If you think you can’t manage the two heavy commitments — work and school — simultaneously, then something’s got to give. It might be a huge, scary leap, but think of it as investing in your future.
Many people want to quit their jobs because they feel like they’ve been doing the same thing for too long and wish to do something different. Or maybe they no longer want to deal with the stress of their industry. A career change can be a drastic step, but it can also be very freeing to embark on a fresh path.
Not a lot of people have linear career paths. Very often, we end up discovering something new along the way that we’d like to try or find a completely different career path that we’re interested in exploring.
A different career in a different industry may mean starting from scratch, but it can also mean that you’re acquiring new skills and experiences.

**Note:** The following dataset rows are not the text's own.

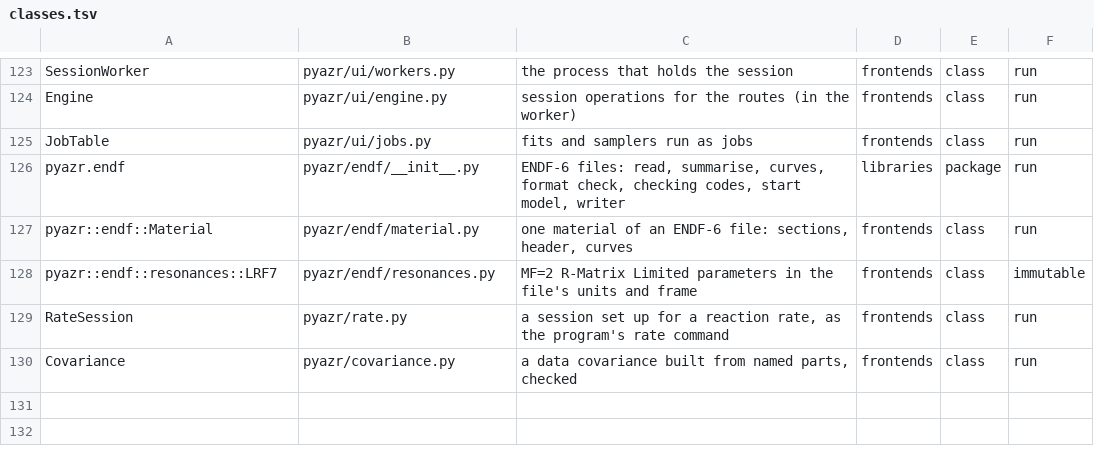
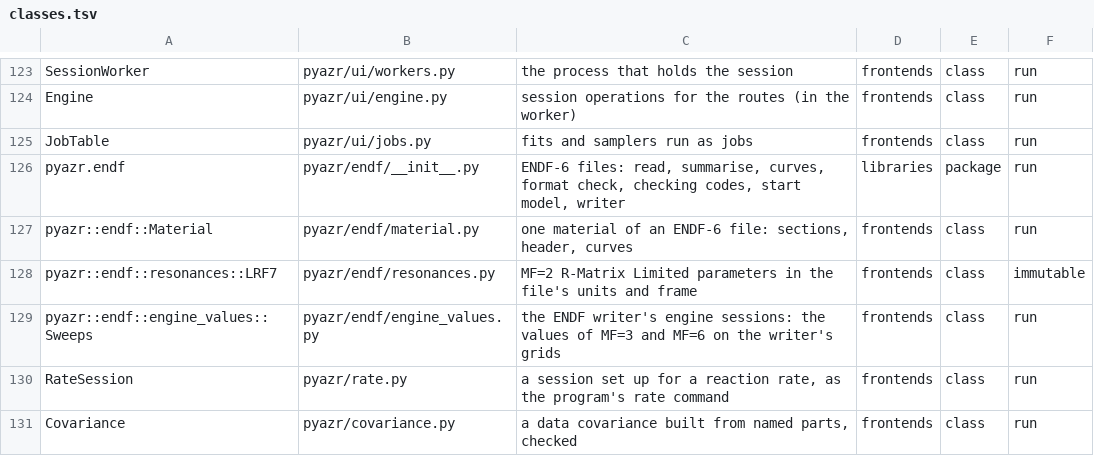
Before and after one commit to AZURE2DEV/AZURE2, a TSV file: docs/source/developer/figures/classes.tsv, drawn as a sheet; only a part is shown, gaps mark what is left out.

```diff
--- a/docs/source/developer/figures/classes.tsv
+++ b/docs/source/developer/figures/classes.tsv
@@ -128,2 +128,3 @@ pyazr::endf::Material	pyazr/endf/material.py	one material of an ENDF-6 file: sec
 pyazr::endf::resonances::LRF7	pyazr/endf/resonances.py	MF=2 R-Matrix Limited parameters in the file's units and frame	frontends	class	immutable
+pyazr::endf::engine_values::Sweeps	pyazr/endf/engine_values.py	the ENDF writer's engine sessions: the values of MF=3 and MF=6 on the writer's grids	frontends	class	run
 RateSession	pyazr/rate.py	a session set up for a reaction rate, as the program's rate command	frontends	class	run
```
Also changed, not shown: docs/source/developer/figures/arrows.tsv, 8 other files.
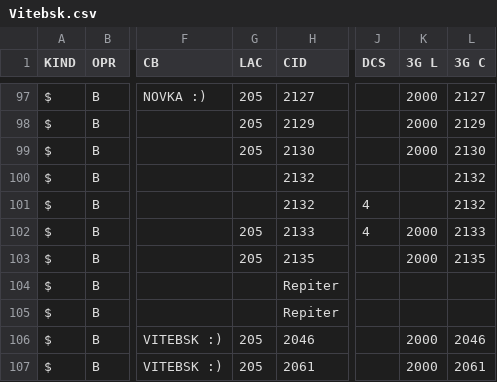
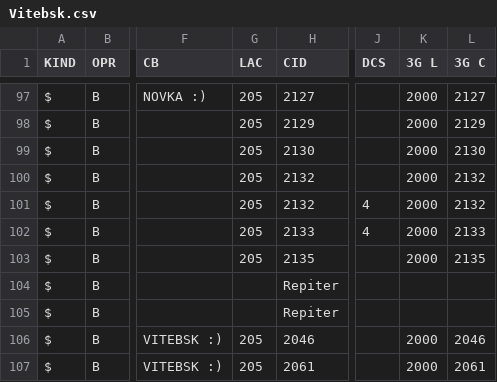
Before and after one commit to BelCellTracker/csv, a CSV file: life/Vitebsk.csv, drawn as a sheet; only a part is shown, gaps mark what is left out; the diff names each change by its address in the sheet, - before the commit and + after, or states it on an @@ line.

Commit message:
1 files | M  life/Vitebsk.csv

```diff
--- a/life/Vitebsk.csv
+++ b/life/Vitebsk.csv
-G100:G101 (LAC): (empty)
+G100:G101 (LAC): 205
-K100:K101 (3G L): (empty)
+K100:K101 (3G L): 2000
```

It’s a big ask to relocate overseas. If your company offers no leeway about this decision and you’re not ready to make that move, then you have ever right to find another job or role that allows you to remain where you are. Conversely, if you choose to relocate, you might have to quit your job unless your company allows you to work remotely or telecommute.
Try to work out an arrangement with your superior, but if all else fails, then your current job is no longer the best fit and you’ll be doing yourself a favour by finding another role that suits your living arrangements better.
Of course, life always gets in the way. There are commitments you just can’t neglect, especially as you grow older and need to take care of young children and elderly parents.
If you feel like there are too many things pulling you in every direction and it’s difficult to focus on your job, it might be best to take a break or find other roles that are more accommodating to your personal schedule.
It’s common for companies to go through organisational restructuring once in a while. If the changes within the company are too major and difficult to navigate, forcing you to adopt a completely new and different set of skills or taking on more work from another department due to manpower cuts, it can affect the productivity and morale of employees.
Downsizing and recalibration of teams and roles are often reasons for people to quit, also because rank may change, affecting your pay grade and opportunities for promotion. Another reason to leave is if your department is eliminated or your work is outsourced.
If you see few prospects in your current company, or find that you are no longer on the path you intended to pursue because of higher-up changes in the company, it’s time to explore new options.
Don’t get us wrong. We’re not saying you should leave just because your boss picks someone else for promotion instead of you.
But if you feel that you have done all you can and your results reflect your efforts, but your work is not being acknowledged (much less appreciated), then maybe you need to rethink your sacrifices, and if it’s truly worth staying on in a company that doesn’t recognise your hard work and talent.